▸ **PROBLEM STATEMENT**: Would you show every line from the records that holds "methodology"?

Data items
* * *

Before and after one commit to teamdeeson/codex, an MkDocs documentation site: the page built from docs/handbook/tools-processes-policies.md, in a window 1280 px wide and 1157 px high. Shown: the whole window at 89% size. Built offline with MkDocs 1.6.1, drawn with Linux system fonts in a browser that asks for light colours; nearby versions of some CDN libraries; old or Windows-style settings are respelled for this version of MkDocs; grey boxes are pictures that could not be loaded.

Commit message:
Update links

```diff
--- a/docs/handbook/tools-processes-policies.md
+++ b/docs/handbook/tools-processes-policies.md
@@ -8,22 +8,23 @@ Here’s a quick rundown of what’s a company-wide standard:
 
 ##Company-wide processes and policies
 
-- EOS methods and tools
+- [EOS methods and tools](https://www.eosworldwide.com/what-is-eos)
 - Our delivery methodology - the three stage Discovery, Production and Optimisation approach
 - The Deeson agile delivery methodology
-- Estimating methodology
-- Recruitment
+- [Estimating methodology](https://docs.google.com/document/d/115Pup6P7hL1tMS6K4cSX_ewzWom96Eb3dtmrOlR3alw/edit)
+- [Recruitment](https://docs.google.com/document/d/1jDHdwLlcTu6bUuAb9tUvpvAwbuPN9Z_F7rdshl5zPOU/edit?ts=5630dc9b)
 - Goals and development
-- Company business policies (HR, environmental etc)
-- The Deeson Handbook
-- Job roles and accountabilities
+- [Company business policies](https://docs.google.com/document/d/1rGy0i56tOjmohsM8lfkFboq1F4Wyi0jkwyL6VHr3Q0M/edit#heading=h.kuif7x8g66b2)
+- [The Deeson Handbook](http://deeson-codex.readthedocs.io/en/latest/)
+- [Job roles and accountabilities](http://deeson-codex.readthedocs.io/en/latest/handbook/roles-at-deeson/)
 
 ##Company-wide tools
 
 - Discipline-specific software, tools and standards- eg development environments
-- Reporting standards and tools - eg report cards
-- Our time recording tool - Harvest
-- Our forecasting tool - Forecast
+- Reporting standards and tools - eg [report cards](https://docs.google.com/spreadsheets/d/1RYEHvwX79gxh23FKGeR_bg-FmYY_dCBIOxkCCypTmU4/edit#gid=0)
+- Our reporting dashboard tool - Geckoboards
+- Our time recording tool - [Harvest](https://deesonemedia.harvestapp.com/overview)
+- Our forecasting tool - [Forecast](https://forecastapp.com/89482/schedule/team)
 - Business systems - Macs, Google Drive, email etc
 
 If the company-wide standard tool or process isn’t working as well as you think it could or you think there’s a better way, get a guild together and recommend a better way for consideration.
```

* * *

▸ **WRITTEN ANSWER**:
 - Our delivery methodology - the three stage Discovery, Production and Optimisation approach
 - The Deeson agile delivery methodology
-- Estimating methodology
+- [Estimating methodology](https://docs.google.com/document/d/115Pup6P7hL1tMS6K4cSX_ewzWom96Eb3dtmrOlR3alw/edit)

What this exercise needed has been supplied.